> **Exercise instructions**
Copy out every line of the records in which "title" can be found.

(Provided entries begins)

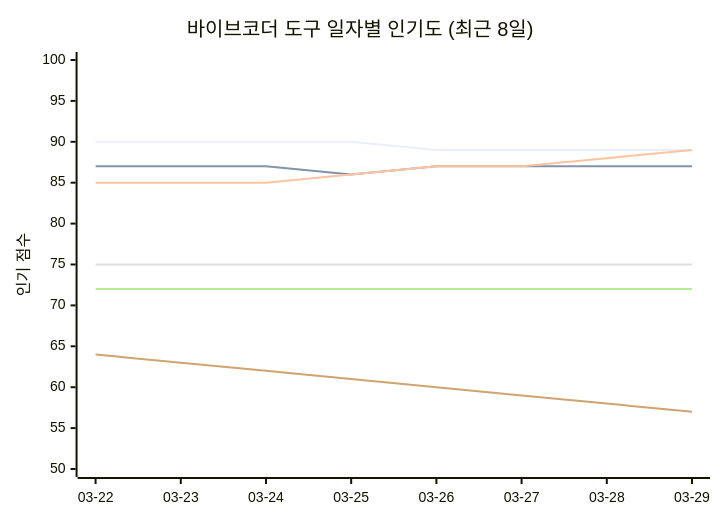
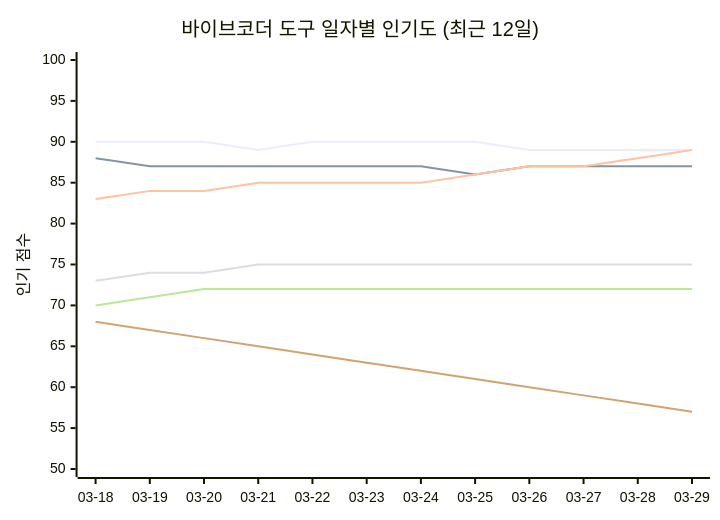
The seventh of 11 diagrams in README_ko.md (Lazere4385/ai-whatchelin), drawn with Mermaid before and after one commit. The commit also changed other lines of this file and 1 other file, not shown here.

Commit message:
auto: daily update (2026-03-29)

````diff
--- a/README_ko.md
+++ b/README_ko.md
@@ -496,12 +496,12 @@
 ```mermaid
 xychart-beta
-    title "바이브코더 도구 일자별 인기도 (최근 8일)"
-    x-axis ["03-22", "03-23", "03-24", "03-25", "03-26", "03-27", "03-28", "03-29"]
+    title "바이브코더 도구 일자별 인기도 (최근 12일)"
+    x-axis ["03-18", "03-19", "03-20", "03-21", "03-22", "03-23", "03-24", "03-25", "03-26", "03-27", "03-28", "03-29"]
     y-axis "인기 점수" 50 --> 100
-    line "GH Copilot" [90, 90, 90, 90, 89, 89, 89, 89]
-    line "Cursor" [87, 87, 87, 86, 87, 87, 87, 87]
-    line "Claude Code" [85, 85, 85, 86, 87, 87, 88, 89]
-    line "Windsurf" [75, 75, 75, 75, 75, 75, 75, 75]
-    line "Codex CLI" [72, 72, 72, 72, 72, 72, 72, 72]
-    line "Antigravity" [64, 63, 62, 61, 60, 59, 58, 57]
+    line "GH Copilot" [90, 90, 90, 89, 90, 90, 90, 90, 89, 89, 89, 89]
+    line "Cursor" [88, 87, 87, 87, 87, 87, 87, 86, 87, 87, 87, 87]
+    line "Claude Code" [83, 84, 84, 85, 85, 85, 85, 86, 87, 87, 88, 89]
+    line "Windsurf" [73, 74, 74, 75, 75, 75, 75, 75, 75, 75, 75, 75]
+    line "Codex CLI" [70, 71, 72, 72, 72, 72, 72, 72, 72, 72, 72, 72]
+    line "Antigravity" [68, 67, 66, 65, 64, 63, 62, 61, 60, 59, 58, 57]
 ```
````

(Provided entries ends)

> **Solution to this task**
-    title "바이브코더 도구 일자별 인기도 (최근 8일)"
+    title "바이브코더 도구 일자별 인기도 (최근 12일)"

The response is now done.